**Task requirements:** Count the lines in the records below that contain the word "flexShrink", and give that figure alone.
Material to process: Begin
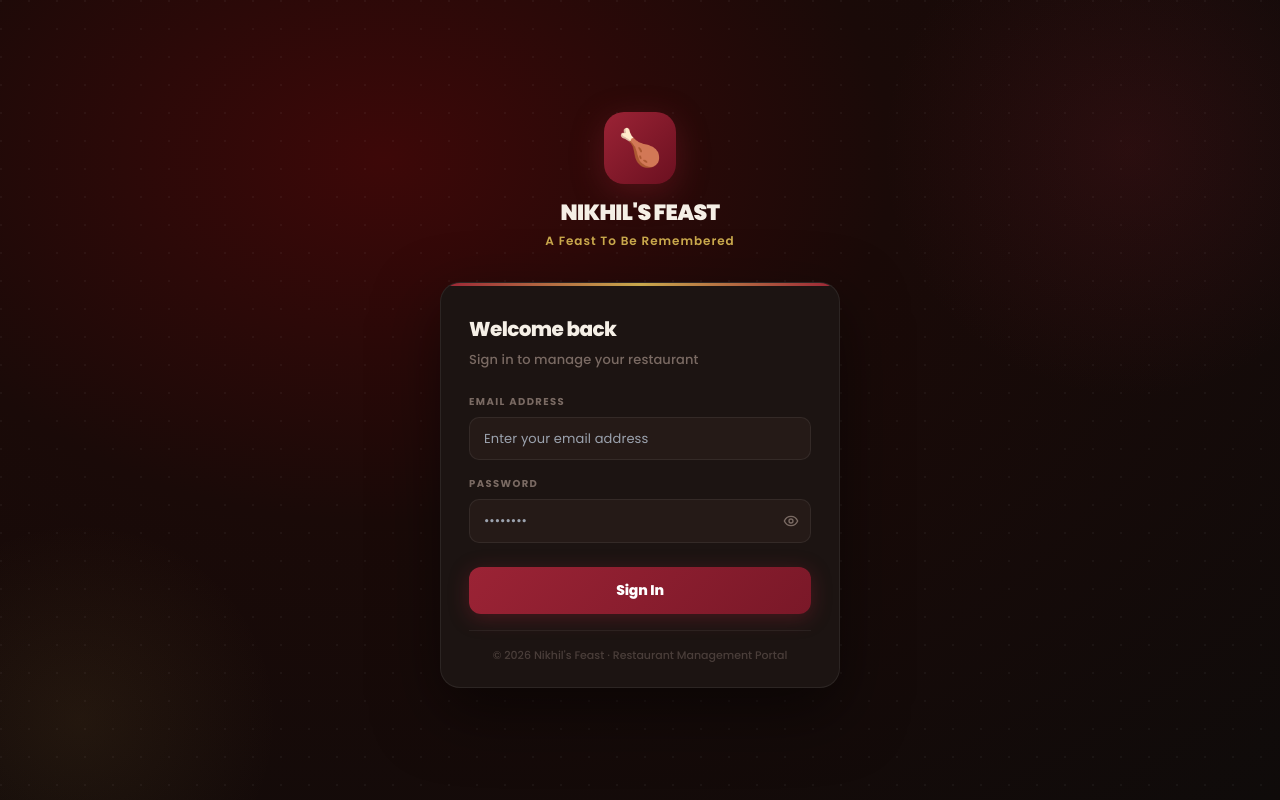
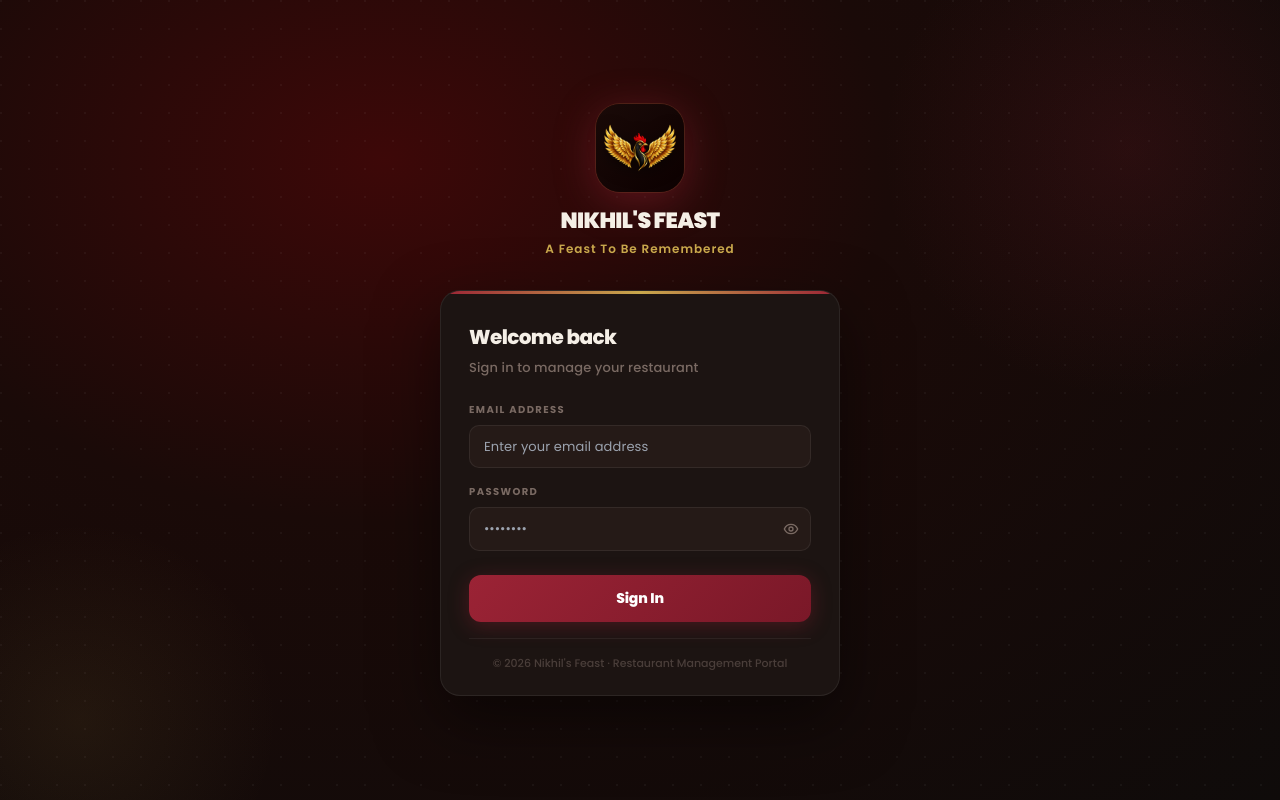
Before and after one commit to chakrireddyhps/nikhils-feast-portal, a Next.js app: page /login in a window 1280 px wide. Built offline with nearby package versions, Linux system fonts and the light colour scheme.

Commit message:
feat: replace emoji logo with brand logo across login, sidebar, topbar, settings

```diff
--- a/src/app/(admin)/settings/page.tsx
+++ b/src/app/(admin)/settings/page.tsx
@@ -78,7 +78,9 @@ function RestaurantProfile() {
         </div>
         <div style={{ padding: 22, display: 'flex', alignItems: 'center', gap: 20 }}>
           <div style={{ position: 'relative' }}>
-            <div style={{ width: 80, height: 80, borderRadius: 20, background: `linear-gradient(135deg, ${T.burgundy}, #6B1020)`, display: 'flex', alignItems: 'center', justifyContent: 'center', fontSize: 38 }}>🍗</div>
+            <div style={{ width: 80, height: 80, borderRadius: 20, background: 'linear-gradient(135deg, #1A0A08 0%, #0D0101 100%)', display: 'flex', alignItems: 'center', justifyContent: 'center', boxShadow: '0 4px 20px rgba(155,35,53,0.4), 0 0 0 1px rgba(201,168,76,0.15)', padding: 6 }}>
+              <img src="/logo.png" alt="Nikhil's Feast Logo" style={{ width: '100%', height: '100%', objectFit: 'contain', filter: 'drop-shadow(0 2px 6px rgba(0,0,0,0.5))' }}/>
+            </div>
             <button style={{ position: 'absolute', bottom: -4, right: -4, width: 28, height: 28, borderRadius: '50%', background: T.burgundy, border: `2px solid ${T.bg}`, display: 'flex', alignItems: 'center', justifyContent: 'center', cursor: 'pointer' }}>
               <Camera size={13} color="#fff"/>
             </button>
--- a/src/app/login/page.tsx
+++ b/src/app/login/page.tsx
@@ -35,10 +35,13 @@ export default function LoginPage() {
         {/* Brand */}
         <div style={{ textAlign: 'center', marginBottom: 32 }}>
           <div style={{
-            display: 'inline-flex', width: 72, height: 72, borderRadius: 20,
-            background: 'linear-gradient(135deg, #9B2335 0%, #6B1020 100%)',
-            alignItems: 'center', justifyContent: 'center', fontSize: 36, marginBottom: 16,
-            boxShadow: '0 8px 32px rgba(155,35,53,0.35)' }}>🍗</div>
+            display: 'inline-flex', width: 88, height: 88, borderRadius: 24,
+            background: 'linear-gradient(135deg, #1A0A08 0%, #0D0101 100%)',
+            alignItems: 'center', justifyContent: 'center', marginBottom: 16,
+            boxShadow: '0 8px 40px rgba(155,35,53,0.45), 0 0 0 1px rgba(201,168,76,0.15)',
+            padding: 8 }}>
+            <img src="/logo.png" alt="Nikhil's Feast" style={{ width: '100%', height: '100%', objectFit: 'contain', filter: 'drop-shadow(0 4px 8px rgba(0,0,0,0.5))' }}/>
+          </div>
           <h1 style={{ color: T.textPrimary, fontWeight: 900, fontSize: 22, margin: 0, letterSpacing: '-0.03em', lineHeight: 1.2 }}>
             NIKHIL&apos;S FEAST
           </h1>
--- a/src/components/layout/AdminShell.tsx
+++ b/src/components/layout/AdminShell.tsx
@@ -170,11 +170,13 @@ export function AdminShell({ children, pathname }: { children: React.ReactNode;
               {/* Avatar circle */}
               <div style={{
                 width: 28, height: 28, borderRadius: 8, flexShrink: 0,
-                background: 'linear-gradient(135deg, #9B2335 0%, #6B1020 100%)',
+                background: 'linear-gradient(135deg, #1A0A08 0%, #0D0101 100%)',
                 display: 'flex', alignItems: 'center', justifyContent: 'center',
-                fontSize: 12, fontWeight: 800, color: '#fff',
                 boxShadow: '0 2px 8px rgba(155,35,53,0.4)',
-              }}>N</div>
+                overflow: 'hidden', padding: 2,
+              }}>
+                <img src="/logo.png" alt="logo" style={{ width: '100%', height: '100%', objectFit: 'contain', filter: 'drop-shadow(0 1px 2px rgba(0,0,0,0.6))' }}/>
+              </div>
               <div style={{ textAlign: 'left', lineHeight: 1.2 }}>
                 <p style={{ color: T.textPrimary, fontSize: 12, fontWeight: 700, margin: 0 }}>Nikhil</p>
                 <p style={{ color: T.gold, fontSize: 10, fontWeight: 600, margin: 0 }}>Owner</p>
@@ -206,11 +208,13 @@ export function AdminShell({ children, pathname }: { children: React.ReactNode;
                   <div style={{ display: 'flex', alignItems: 'center', gap: 10 }}>
                     <div style={{
                       width: 38, height: 38, borderRadius: 11,
-                      background: 'linear-gradient(135deg, #9B2335 0%, #6B1020 100%)',
+                      background: 'linear-gradient(135deg, #1A0A08 0%, #0D0101 100%)',
                       display: 'flex', alignItems: 'center', justifyContent: 'center',
-                      fontSize: 15, fontWeight: 800, color: '#fff',
                       boxShadow: '0 3px 10px rgba(155,35,53,0.4)',
-                    }}>N</div>
+                      overflow: 'hidden', padding: 3,
+                    }}>
+                      <img src="/logo.png" alt="logo" style={{ width: '100%', height: '100%', objectFit: 'contain', filter: 'drop-shadow(0 1px 3px rgba(0,0,0,0.6))' }}/>
+                    </div>
                     <div>
                       <p style={{ color: T.textPrimary, fontSize: 13, fontWeight: 700, margin: 0 }}>Nikhil</p>
                       <p style={{ color: T.textMuted, fontSize: 11, margin: 0 }}>nikhil@nikhilsfeast.com</p>
--- a/src/components/layout/Sidebar.tsx
+++ b/src/components/layout/Sidebar.tsx
@@ -143,7 +143,9 @@ export function Sidebar({ collapsed, setCollapsed }: SidebarProps) {
         {/* Brand */}
         <div style={{ padding: collapsed ? '22px 14px' : '22px 20px', borderBottom: `1px solid ${S.border}`, flexShrink: 0 }}>
           <div style={{ display: 'flex', alignItems: 'center', gap: 11 }}>
-            <div style={{ width: 40, height: 40, borderRadius: 11, flexShrink: 0, background: `linear-gradient(135deg, ${S.burgundy} 0%, #6B1020 100%)`, display: 'flex', alignItems: 'center', justifyContent: 'center', boxShadow: '0 4px 14px rgba(155,35,53,0.4)', fontSize: 20 }}>🍗</div>
+            <div style={{ width: 40, height: 40, borderRadius: 11, flexShrink: 0, background: 'linear-gradient(135deg, #1A0A08 0%, #0D0101 100%)', display: 'flex', alignItems: 'center', justifyContent: 'center', boxShadow: '0 4px 14px rgba(155,35,53,0.4)', overflow: 'hidden', padding: 3 }}>
+              <img src="/logo.png" alt="Nikhil's Feast" style={{ width: '100%', height: '100%', objectFit: 'contain', filter: 'drop-shadow(0 2px 4px rgba(0,0,0,0.5))' }}/>
+            </div>
             {!collapsed && (
               <div style={{ overflow: 'hidden' }}>
                 <p style={{ color: '#F5EFE6', fontWeight: 800, fontSize: 14, letterSpacing: '-0.01em', margin: 0, whiteSpace: 'nowrap', lineHeight: 1.3 }}>NIKHIL&apos;S FEAST</p>
```
Also changed, not shown: public/logo.png (added).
Material to process: End
**Answer space:** 4